| THE PROBLEM |
The records below must be reproduced exactly, excluding any pictures.

| AVAILABLE DATA |
# # # # # # #
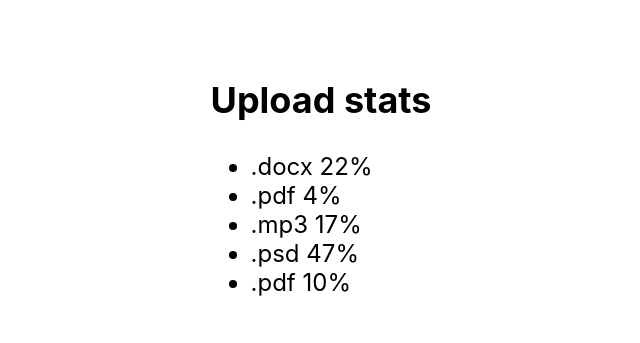
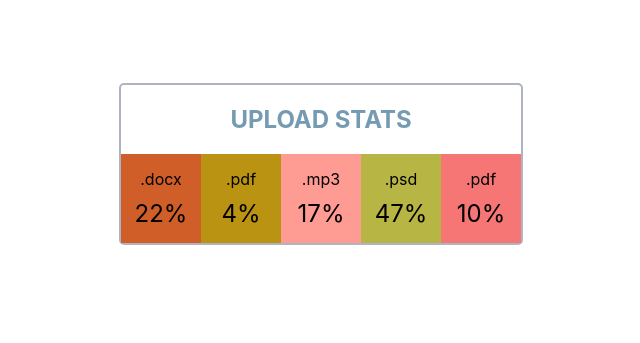
Before and after one commit to WojD89/goit-react-hw-01-components, a React (Create React App) app: page / in a window 1280 px wide. Shown: the part 404-747 px from the top of the page, without its empty margins (319-959 px from the left). Built offline with nearby package versions, Linux system fonts and the light colour scheme.

Commit message:
statistic css done

```diff
--- a/src/components/Statistics/Statistics.js
+++ b/src/components/Statistics/Statistics.js
@@ -1,12 +1,19 @@
+import statisticsStyle from './Statistics.module.css'
+
+const getRandomHexColor = () => {
+  return `#${Math.floor(Math.random() * 16777215).toString(16)}`;
+};
+
 const Statistics = ({ title, stats }) => {
   return (
-    <section className="statistics">
-      {title?.length > 0 && <h2 className="title">{title}</h2>}
-      <ul className="stat-list">
+    <section className={statisticsStyle.statistics}>
+      {title?.length > 0 && <h2 className={statisticsStyle.title}>{title}</h2>}
+      <ul className={statisticsStyle.statList}>
         {stats.map(item => (
-          <li key={item.id} className="item">
-            <span className="label">{item.label} </span>
-            <span className="percentage">{item.percentage}%</span>
+          <li key={item.id} className={statisticsStyle.item}
+          style={{ backgroundColor: getRandomHexColor()}}>
+            <span className={statisticsStyle.label}>{item.label} </span>
+            <span className={statisticsStyle.percentage}>{item.percentage}%</span>
           </li>
         ))}
       </ul>
--- /dev/null
+++ b/src/components/Statistics/Statistics.module.css
@@ -0,0 +1,37 @@
+.statistics {
+  margin: 50px 150px;
+  width: 400px;
+  /*background-color: rgb(176, 180, 193);*/
+  border-radius: 4px;
+  text-align: center;
+  border: 2px solid rgb(176, 180, 193);
+  border-radius: 5px;
+}
+.title {
+  color: rgb(117, 155, 179);
+  text-transform: uppercase;
+}
+.statList {
+    padding: 0;
+  display: flex;
+  justify-content: space-around;
+  list-style-type: none;
+  margin: 0;
+}
+
+.item {
+  display: flex;
+  flex-direction: column;
+  padding: 15px 0;
+  width: 100%;
+  height: 100%;
+
+
+}
+.label {
+  font-size: 16px;
+}
+.percentage {
+    padding-top: 10px;
+  font-size: 24px;
+}
--- a/src/index.css
+++ b/src/index.css
@@ -5,7 +5,7 @@ body {
   font-family: -apple-system, BlinkMacSystemFont, 'Segoe UI', 'Roboto', 'Oxygen',
     'Ubuntu', 'Cantarell', 'Fira Sans', 'Droid Sans', 'Helvetica Neue',
     sans-serif;
-    font-size: 24px;
+    /*font-size: 24px;*/
   -webkit-font-smoothing: antialiased;
   -moz-osx-font-smoothing: grayscale;
 }
```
# # # # # # #
| TASK SOLUTION |
Before and after one commit to WojD89/goit-react-hw-01-components, a React (Create React App) app: page / in a window 1280 px wide. Shown: the part 404-747 px from the top of the page, without its empty margins (319-959 px from the left). Built offline with nearby package versions, Linux system fonts and the light colour scheme.

Commit message:
statistic css done

```diff
--- a/src/components/Statistics/Statistics.js
+++ b/src/components/Statistics/Statistics.js
@@ -1,12 +1,19 @@
+import statisticsStyle from './Statistics.module.css'
+
+const getRandomHexColor = () => {
+  return `#${Math.floor(Math.random() * 16777215).toString(16)}`;
+};
+
 const Statistics = ({ title, stats }) => {
   return (
-    <section className="statistics">
-      {title?.length > 0 && <h2 className="title">{title}</h2>}
-      <ul className="stat-list">
+    <section className={statisticsStyle.statistics}>
+      {title?.length > 0 && <h2 className={statisticsStyle.title}>{title}</h2>}
+      <ul className={statisticsStyle.statList}>
         {stats.map(item => (
-          <li key={item.id} className="item">
-            <span className="label">{item.label} </span>
-            <span className="percentage">{item.percentage}%</span>
+          <li key={item.id} className={statisticsStyle.item}
+          style={{ backgroundColor: getRandomHexColor()}}>
+            <span className={statisticsStyle.label}>{item.label} </span>
+            <span className={statisticsStyle.percentage}>{item.percentage}%</span>
           </li>
         ))}
       </ul>
--- /dev/null
+++ b/src/components/Statistics/Statistics.module.css
@@ -0,0 +1,37 @@
+.statistics {
+  margin: 50px 150px;
+  width: 400px;
+  /*background-color: rgb(176, 180, 193);*/
+  border-radius: 4px;
+  text-align: center;
+  border: 2px solid rgb(176, 180, 193);
+  border-radius: 5px;
+}
+.title {
+  color: rgb(117, 155, 179);
+  text-transform: uppercase;
+}
+.statList {
+    padding: 0;
+  display: flex;
+  justify-content: space-around;
+  list-style-type: none;
+  margin: 0;
+}
+
+.item {
+  display: flex;
+  flex-direction: column;
+  padding: 15px 0;
+  width: 100%;
+  height: 100%;
+
+
+}
+.label {
+  font-size: 16px;
+}
+.percentage {
+    padding-top: 10px;
+  font-size: 24px;
+}
--- a/src/index.css
+++ b/src/index.css
@@ -5,7 +5,7 @@ body {
   font-family: -apple-system, BlinkMacSystemFont, 'Segoe UI', 'Roboto', 'Oxygen',
     'Ubuntu', 'Cantarell', 'Fira Sans', 'Droid Sans', 'Helvetica Neue',
     sans-serif;
-    font-size: 24px;
+    /*font-size: 24px;*/
   -webkit-font-smoothing: antialiased;
   -moz-osx-font-smoothing: grayscale;
 }
```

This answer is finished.